The major highlights shows that Nigeria ranked 139 in starting a Business, 175 in dealing with construction permits, 182 in getting electricity, and 181 in paying taxes

Singapore topped the list, closely followed by New Zealand,  Denmark, Republic of Korea, Hong Kong SAR, China, United Kingdom, United States, Sweden, Norway, and Finland.

In Sub-Sahara Africa,  Mauritius, which is ranked 32 in the world from 31 in 2015 topped the list. Other Countries in the top 10 in Africa include,  Rwanda, Botswana, South Africa, Seychelles, Zambia, Namibia, Swaziland,Kenya, Ghana Ranked 114 with Lesotho.

 For starting a business, for example, the former Yugoslav Republic of Macedonia and New Zealand have the smallest number of procedures required (1), and New Zealand the shortest time to fulfill them (0.5 days). Slovenia has the lowest cost (0.0), and Australia, Colombia and 103 other economies have no paid-in minimum capital requirement

Doing Business 2016 uses a simple method to calculate which economies improved the ease of doing business the most. First, it selects the economies that in 2014/15 implemented regulatory reforms making it easier to do business in 3 or more of the 10 topics included in this year’s aggregate distance to frontier score. Changes making it more difficult to do business are subtracted from the total number of those making it easier to do business. Twenty-four economies meet this criterion: Armenia; Azerbaijan; Benin; Costa Rica; Côte d’Ivoire; Cyprus; Hong Kong SAR, China; Indonesia; Jamaica; Kazakhstan; Kenya; Lithuania; Madagascar; Mauritania; Morocco; Romania; the Russian Federation; Rwanda; Senegal; Togo; Uganda; the United Arab Emirates; Uzbekistan; and Vietnam. Second, Doing Business sorts these economies on the increase in their distance to frontier score from the previous year using comparable data. 

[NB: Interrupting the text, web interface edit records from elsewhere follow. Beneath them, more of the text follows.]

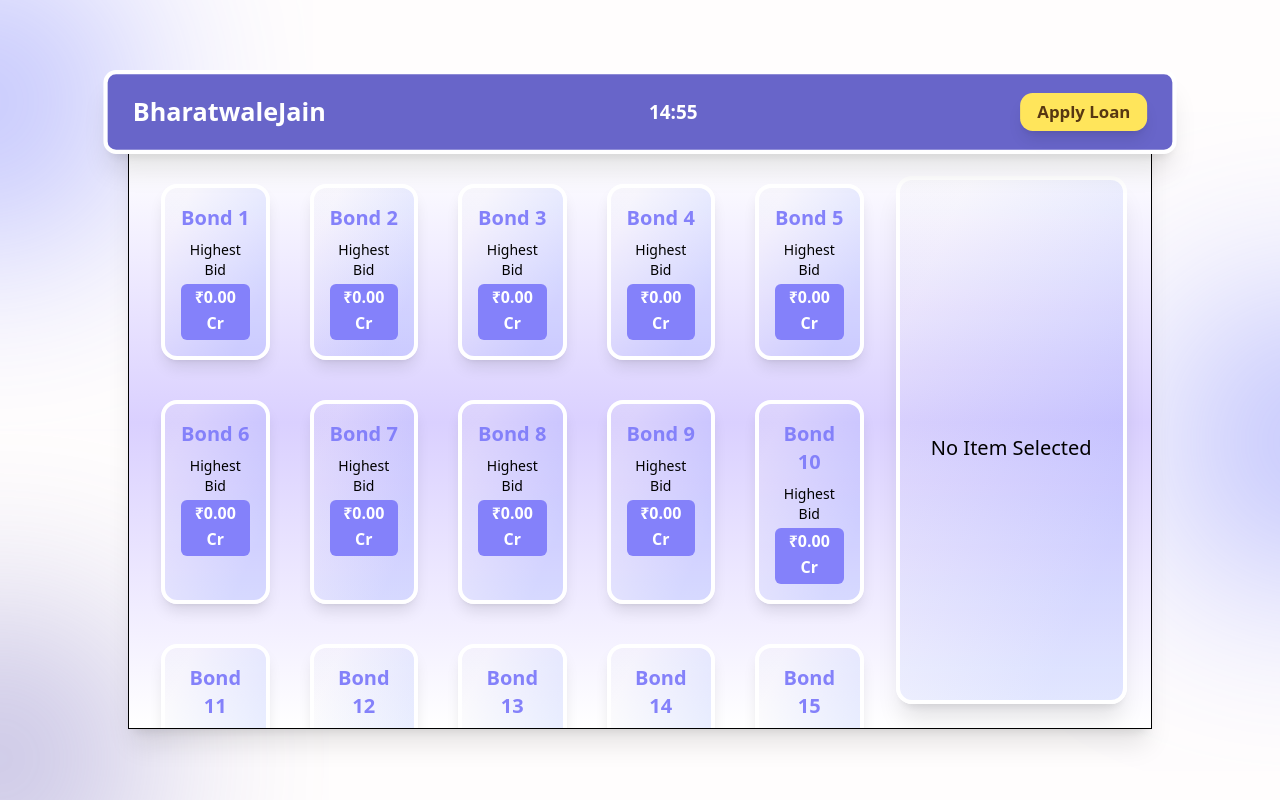
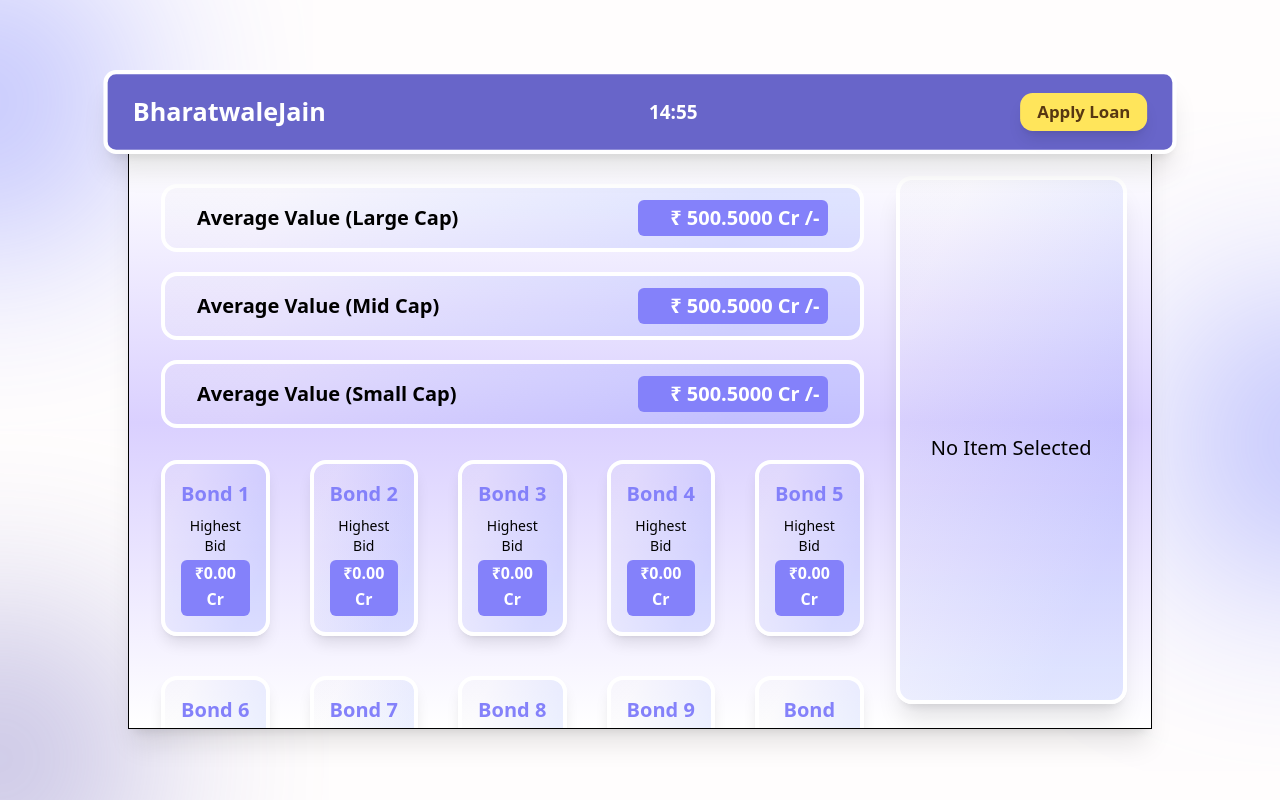
Before and after one commit to sawaraunakk31/FuturePreneurs-24, a Next.js app: page /round/round1/page3 in a window 1280 px wide. Built offline with nearby package versions, Linux system fonts and the light colour scheme; no server answers.

Commit message:
fix: add average bond value

```diff
--- a/app/round/round1/page3/page.jsx
+++ b/app/round/round1/page3/page.jsx
@@ -184,8 +184,21 @@ export default function PreBidder() {
                     style={{
                         background: 'linear-gradient(180deg, #FFF 0%, #DAD0FF 47%, #FFF 100%)',
                     }}>
+                    <div className="p-8 w-3/4 overflow-y-auto hide-scrollbar">
+                        <div className="border-white border-4 rounded-2xl py-3 px-8 w-full bg-[linear-gradient(114deg,rgba(232,232,232,0.10)_15.11%,rgba(0,56,255,0.10)_81.96%)] cursor-pointer flex flex-row items-center justify-between mb-5 text-xl font-bold">
+                            <span className="text-black mb-0">Average Value (Large Cap)</span>
+                            <span className="w-[30%] text-right py-1 px-2 rounded-md text-white bg-[#8481FA]">₹ {(500.5).toFixed(4)} Cr /-</span>
+                        </div>
+                        <div className="border-white border-4 rounded-2xl py-3 px-8 w-full bg-[linear-gradient(114deg,rgba(232,232,232,0.10)_15.11%,rgba(0,56,255,0.10)_81.96%)] cursor-pointer flex flex-row items-center justify-between mb-5 text-xl font-bold">
+                            <span className="text-black mb-0">Average Value (Mid Cap)</span>
+                            <span className="w-[30%] text-right py-1 px-2 rounded-md text-white bg-[#8481FA]">₹ {(500.5).toFixed(4)} Cr /-</span>
+                        </div>
+                        <div className="border-white border-4 rounded-2xl py-3 px-8 w-full bg-[linear-gradient(114deg,rgba(232,232,232,0.10)_15.11%,rgba(0,56,255,0.10)_81.96%)] cursor-pointer flex flex-row items-center justify-between mb-8 text-xl font-bold">
+                            <span className="text-black mb-0">Average Value (Small Cap)</span>
+                            <span className="w-[30%] text-right py-1 px-2 rounded-md text-white bg-[#8481FA]">₹ {(500.5).toFixed(4)} Cr /-</span>
+                        </div>
                         {/* Items Grid */}
-                    <div className="grid grid-cols-1 md:grid-cols-3 lg:grid-cols-5 gap-10 p-8 w-3/4 overflow-y-auto hide-scrollbar">
+                        <div className="grid grid-cols-1 md:grid-cols-3 lg:grid-cols-5 gap-10">
                             {items.map((item, index) => (
                                 <div
                                     key={index+1}
@@ -220,6 +233,7 @@ export default function PreBidder() {
                                     </p>
                                 </div>
                             ))}
+                        </div>
                     </div>
 
                     {/* Item Details */}
```
Lines whose indentation alone changed are shown as unchanged.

 The data set covers 47 economies in SubSaharan Africa, 32 in Latin America and the Caribbean, 25 in East Asia and the Pacific, 25 in Eastern Europe and Central Asia, 20 in the Middle East and North Africa and 8 in South Asia, as well as 32 OECD high-income economies. The indicators are used to analyze economic outcomes and identify what reforms have worked, where and why.

The rankings are benchmarked to June 2015 and based on the average of each economy’s distance to frontier (DTF) scores for the 10 topics included in this year’s aggregate ranking. The distance to frontier score benchmarks economies with respect to regulatory practice, showing the absolute distance to the best performance in each Doing Business indicator. An economy’s distance to frontier score is indicated on a scale from 0 to 100, where 0 represents the worst performance and 100 the frontier. For the economies for which the data cover 2 cities, scores are a population-weighted average for the 2 cities. 

Source: Doing Business database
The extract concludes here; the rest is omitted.